Exercise objective.
In the entries below, find the string "join" and return each line holding it.

--*--

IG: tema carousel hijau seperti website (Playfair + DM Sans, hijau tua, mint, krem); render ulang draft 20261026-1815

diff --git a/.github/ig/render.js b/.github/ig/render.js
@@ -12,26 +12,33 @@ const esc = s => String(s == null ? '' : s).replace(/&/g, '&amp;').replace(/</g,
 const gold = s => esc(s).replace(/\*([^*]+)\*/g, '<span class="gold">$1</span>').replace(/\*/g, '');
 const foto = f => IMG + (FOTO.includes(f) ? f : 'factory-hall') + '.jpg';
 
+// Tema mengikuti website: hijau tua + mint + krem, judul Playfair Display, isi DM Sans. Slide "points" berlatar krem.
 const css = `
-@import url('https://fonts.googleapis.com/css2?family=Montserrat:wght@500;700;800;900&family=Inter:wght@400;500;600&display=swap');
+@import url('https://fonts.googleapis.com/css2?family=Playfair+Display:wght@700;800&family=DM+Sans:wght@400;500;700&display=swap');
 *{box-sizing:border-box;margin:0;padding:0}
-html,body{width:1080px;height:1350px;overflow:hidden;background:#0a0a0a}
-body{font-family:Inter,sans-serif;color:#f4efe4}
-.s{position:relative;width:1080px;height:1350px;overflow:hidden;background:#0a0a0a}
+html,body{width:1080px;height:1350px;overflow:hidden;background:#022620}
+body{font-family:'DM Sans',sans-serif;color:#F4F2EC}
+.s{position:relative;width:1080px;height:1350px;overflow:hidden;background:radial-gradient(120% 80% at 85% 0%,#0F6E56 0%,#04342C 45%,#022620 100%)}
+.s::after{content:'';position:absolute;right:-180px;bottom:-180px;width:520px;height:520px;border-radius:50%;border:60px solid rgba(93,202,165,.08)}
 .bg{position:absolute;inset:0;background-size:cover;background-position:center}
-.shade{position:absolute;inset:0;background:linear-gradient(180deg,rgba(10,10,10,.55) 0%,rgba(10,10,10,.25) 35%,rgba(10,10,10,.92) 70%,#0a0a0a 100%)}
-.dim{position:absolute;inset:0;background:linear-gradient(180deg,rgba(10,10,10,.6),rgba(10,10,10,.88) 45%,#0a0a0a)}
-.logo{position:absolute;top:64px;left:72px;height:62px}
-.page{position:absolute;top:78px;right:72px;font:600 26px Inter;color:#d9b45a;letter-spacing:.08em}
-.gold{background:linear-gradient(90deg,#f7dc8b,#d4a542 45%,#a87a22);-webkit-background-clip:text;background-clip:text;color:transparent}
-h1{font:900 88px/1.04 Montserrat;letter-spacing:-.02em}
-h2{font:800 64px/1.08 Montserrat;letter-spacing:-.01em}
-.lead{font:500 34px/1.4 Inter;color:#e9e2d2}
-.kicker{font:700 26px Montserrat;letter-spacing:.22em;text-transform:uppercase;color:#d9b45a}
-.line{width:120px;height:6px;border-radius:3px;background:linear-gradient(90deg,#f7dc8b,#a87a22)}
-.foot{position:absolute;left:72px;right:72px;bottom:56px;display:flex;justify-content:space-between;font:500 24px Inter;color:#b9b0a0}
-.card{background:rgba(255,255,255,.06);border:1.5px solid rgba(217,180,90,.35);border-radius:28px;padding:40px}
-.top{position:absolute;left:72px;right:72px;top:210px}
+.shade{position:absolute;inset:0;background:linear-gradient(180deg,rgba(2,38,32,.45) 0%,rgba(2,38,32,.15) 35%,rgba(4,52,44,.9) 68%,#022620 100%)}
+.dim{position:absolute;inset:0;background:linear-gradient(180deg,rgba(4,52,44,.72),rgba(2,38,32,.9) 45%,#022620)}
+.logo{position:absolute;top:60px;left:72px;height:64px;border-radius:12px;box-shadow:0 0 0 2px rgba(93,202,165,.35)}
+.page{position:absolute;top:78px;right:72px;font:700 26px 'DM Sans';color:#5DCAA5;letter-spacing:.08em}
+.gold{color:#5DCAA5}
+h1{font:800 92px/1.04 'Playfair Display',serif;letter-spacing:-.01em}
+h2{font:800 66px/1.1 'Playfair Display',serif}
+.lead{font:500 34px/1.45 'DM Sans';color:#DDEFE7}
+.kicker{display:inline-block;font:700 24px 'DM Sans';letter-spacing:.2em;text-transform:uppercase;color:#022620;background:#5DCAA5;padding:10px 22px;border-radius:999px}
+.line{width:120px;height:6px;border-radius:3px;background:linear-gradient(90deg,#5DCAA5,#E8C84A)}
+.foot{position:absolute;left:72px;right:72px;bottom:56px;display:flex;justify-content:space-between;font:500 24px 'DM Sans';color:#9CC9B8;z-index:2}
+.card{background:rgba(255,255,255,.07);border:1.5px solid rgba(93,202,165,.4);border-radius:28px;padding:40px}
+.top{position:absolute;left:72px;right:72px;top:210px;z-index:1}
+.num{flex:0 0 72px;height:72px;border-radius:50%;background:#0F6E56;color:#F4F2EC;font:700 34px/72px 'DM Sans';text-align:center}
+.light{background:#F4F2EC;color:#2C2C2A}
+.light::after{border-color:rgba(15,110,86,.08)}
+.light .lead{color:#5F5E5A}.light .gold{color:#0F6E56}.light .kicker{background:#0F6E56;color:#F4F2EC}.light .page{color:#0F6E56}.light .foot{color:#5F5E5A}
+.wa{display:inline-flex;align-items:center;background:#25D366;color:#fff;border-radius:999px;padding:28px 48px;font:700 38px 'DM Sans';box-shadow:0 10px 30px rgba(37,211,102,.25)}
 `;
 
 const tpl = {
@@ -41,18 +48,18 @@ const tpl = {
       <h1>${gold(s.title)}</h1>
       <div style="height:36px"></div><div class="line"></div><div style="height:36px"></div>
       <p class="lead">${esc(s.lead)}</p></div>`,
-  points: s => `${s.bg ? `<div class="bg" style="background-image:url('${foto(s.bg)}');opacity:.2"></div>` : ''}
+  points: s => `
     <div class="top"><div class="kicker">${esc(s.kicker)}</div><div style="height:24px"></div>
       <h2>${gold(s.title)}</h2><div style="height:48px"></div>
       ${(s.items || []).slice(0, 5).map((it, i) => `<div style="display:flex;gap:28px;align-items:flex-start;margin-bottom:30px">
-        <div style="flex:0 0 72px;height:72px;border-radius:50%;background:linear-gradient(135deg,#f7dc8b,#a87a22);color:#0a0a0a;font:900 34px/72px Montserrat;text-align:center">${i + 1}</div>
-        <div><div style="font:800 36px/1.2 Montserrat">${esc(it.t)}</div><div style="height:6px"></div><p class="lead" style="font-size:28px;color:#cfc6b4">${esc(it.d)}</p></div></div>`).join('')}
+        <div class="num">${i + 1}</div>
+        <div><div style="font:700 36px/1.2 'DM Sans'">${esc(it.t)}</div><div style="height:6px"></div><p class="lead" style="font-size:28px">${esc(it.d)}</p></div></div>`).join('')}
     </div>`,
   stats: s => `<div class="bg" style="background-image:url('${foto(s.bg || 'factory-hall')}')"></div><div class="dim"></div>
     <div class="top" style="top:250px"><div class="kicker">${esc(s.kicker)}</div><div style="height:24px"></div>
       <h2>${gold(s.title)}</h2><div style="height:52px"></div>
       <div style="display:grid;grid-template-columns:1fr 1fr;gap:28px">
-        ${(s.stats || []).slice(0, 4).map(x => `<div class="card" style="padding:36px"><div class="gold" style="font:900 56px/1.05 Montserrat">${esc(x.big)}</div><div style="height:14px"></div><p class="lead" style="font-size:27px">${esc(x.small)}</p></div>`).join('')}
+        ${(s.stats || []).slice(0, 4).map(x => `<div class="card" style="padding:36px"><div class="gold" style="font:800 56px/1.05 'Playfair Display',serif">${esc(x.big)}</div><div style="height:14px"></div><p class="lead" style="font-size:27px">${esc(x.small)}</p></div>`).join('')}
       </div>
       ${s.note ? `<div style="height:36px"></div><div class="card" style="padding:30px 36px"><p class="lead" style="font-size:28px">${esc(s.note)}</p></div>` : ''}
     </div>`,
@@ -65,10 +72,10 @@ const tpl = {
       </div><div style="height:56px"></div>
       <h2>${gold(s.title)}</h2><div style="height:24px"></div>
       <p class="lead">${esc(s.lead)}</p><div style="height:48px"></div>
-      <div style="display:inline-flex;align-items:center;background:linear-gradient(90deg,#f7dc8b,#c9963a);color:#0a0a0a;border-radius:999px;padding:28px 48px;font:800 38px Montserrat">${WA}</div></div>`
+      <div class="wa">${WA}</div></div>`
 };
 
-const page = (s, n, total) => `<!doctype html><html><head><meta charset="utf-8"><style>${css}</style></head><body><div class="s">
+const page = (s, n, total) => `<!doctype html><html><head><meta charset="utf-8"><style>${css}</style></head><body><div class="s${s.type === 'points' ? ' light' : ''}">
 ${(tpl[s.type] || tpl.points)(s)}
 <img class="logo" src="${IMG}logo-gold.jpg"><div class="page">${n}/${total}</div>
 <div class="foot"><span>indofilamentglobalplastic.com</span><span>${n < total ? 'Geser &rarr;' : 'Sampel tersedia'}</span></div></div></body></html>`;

--*--

Completed exercise.
-        <div><div style="font:800 36px/1.2 Montserrat">${esc(it.t)}</div><div style="height:6px"></div><p class="lead" style="font-size:28px;color:#cfc6b4">${esc(it.d)}</p></div></div>`).join('')}
+        <div><div style="font:700 36px/1.2 'DM Sans'">${esc(it.t)}</div><div style="height:6px"></div><p class="lead" style="font-size:28px">${esc(it.d)}</p></div></div>`).join('')}
-        ${(s.stats || []).slice(0, 4).map(x => `<div class="card" style="padding:36px"><div class="gold" style="font:900 56px/1.05 Montserrat">${esc(x.big)}</div><div style="height:14px"></div><p class="lead" style="font-size:27px">${esc(x.small)}</p></div>`).join('')}
+        ${(s.stats || []).slice(0, 4).map(x => `<div class="card" style="padding:36px"><div class="gold" style="font:800 56px/1.05 'Playfair Display',serif">${esc(x.big)}</div><div style="height:14px"></div><p class="lead" style="font-size:27px">${esc(x.small)}</p></div>`).join('')}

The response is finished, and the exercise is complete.